A report by The Standard on Sunday, November 22, indicated that county officers had stormed Scion Healthcare Limited and arrested its administrator and accountant.
As a result, Badi, alongside the landlord of the building on which the hospital is housed in Eastleigh, was ordered to pay Scion’s proprietor Augustine Kinyua the money.
The proprietor told the court that the landlord, Peter Maina, was hell bent on kicking him out of the premises.
He further claimed that Maina’s quest was halted by the rent tribunal cases before he sought other means of getting him out of the premises.
Kinyua further noted that the landlord conspired with Nairobi County officials to kick him out over rent raw.
He detailed that Maina lodged a complaint with the county’s Health Department claiming that the hospital was a health hazard in the area.

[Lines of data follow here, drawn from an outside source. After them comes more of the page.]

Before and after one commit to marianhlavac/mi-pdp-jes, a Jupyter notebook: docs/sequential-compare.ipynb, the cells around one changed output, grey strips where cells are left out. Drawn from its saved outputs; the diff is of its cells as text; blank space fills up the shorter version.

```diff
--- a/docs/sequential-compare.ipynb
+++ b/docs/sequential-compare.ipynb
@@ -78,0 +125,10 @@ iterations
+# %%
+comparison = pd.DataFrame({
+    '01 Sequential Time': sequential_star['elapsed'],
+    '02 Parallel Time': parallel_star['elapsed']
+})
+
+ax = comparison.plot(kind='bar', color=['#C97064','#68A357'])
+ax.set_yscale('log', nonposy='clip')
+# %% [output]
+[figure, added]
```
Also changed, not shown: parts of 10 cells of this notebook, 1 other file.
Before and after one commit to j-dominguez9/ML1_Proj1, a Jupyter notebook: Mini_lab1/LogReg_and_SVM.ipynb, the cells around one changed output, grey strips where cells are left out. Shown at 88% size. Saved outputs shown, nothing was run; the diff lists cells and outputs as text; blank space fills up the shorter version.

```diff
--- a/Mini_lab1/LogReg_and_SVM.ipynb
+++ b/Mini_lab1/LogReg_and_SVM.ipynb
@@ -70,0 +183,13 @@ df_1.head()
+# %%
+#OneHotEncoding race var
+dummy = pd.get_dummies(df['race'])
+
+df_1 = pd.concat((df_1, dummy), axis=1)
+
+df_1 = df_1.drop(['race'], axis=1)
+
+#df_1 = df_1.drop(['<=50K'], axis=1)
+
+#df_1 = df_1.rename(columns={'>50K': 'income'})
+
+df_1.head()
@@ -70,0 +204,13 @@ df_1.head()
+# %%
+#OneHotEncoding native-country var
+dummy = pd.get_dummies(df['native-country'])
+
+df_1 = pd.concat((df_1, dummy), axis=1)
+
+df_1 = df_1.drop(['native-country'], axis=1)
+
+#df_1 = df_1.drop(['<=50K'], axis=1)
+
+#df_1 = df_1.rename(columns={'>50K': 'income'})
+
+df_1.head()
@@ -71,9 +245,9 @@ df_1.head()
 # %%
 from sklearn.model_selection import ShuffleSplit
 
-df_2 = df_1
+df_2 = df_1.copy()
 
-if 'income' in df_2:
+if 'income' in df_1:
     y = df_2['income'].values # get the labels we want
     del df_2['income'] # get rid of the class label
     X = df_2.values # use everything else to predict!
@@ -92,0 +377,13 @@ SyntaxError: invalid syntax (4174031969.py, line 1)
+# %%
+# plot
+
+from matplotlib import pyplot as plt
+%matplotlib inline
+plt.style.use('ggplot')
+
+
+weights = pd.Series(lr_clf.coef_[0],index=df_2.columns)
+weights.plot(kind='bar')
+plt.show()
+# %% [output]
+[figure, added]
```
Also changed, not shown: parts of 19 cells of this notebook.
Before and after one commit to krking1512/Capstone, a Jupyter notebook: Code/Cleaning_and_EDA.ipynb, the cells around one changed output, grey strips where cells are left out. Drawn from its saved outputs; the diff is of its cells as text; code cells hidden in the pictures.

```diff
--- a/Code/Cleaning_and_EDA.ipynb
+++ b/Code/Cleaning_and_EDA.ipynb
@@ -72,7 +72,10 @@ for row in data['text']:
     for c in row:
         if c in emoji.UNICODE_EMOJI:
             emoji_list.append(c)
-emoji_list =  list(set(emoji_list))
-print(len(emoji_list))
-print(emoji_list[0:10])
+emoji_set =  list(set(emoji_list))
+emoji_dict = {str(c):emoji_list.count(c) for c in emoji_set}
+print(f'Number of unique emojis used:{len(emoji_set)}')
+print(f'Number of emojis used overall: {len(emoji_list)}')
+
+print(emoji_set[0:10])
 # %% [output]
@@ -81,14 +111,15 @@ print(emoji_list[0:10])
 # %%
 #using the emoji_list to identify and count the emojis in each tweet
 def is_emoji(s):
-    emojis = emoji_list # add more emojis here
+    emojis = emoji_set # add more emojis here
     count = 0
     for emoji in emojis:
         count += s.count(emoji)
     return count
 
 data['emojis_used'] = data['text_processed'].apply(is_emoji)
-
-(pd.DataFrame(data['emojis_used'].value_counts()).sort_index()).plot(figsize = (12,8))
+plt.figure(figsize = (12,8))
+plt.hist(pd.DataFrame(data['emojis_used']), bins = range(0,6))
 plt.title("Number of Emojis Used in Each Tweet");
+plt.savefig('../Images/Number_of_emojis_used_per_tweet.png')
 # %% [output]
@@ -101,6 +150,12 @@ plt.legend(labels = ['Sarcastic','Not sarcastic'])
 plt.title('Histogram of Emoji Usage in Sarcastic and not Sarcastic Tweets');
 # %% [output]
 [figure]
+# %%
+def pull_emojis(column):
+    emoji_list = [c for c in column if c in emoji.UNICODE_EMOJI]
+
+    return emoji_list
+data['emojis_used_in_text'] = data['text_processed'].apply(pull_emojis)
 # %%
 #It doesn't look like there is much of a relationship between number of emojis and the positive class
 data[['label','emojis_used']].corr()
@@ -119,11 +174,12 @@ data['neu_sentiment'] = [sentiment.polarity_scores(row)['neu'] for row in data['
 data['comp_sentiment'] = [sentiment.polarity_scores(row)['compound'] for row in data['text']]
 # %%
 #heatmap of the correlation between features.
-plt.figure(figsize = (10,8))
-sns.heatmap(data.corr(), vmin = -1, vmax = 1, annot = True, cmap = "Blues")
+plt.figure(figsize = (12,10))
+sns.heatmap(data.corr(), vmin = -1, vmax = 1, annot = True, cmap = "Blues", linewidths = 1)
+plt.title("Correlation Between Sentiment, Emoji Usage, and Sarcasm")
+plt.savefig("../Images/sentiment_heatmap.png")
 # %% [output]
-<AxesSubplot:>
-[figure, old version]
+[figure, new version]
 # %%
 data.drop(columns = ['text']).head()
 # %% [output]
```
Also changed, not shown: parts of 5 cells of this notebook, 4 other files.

In his ruling, Justice Antony Murima noted that public servants should serve the public good and not get entangled in personal vendetta.
“State organs, State officers and public officers serve the larger public good.
“They must resist the temptation of being used to settle personal vendetta between private individuals or entities,” stated the judge.
The two were also directed to settle the case bills incurred by the firm.
In court documents, the hospital, through its legal team, claimed that it was illegally closed down after a notice emerged from Nairobi Health CEC Hitan Majevdia dated April 3, 2020, yet it was licensed to operate.
The case was at the time filed as urgent.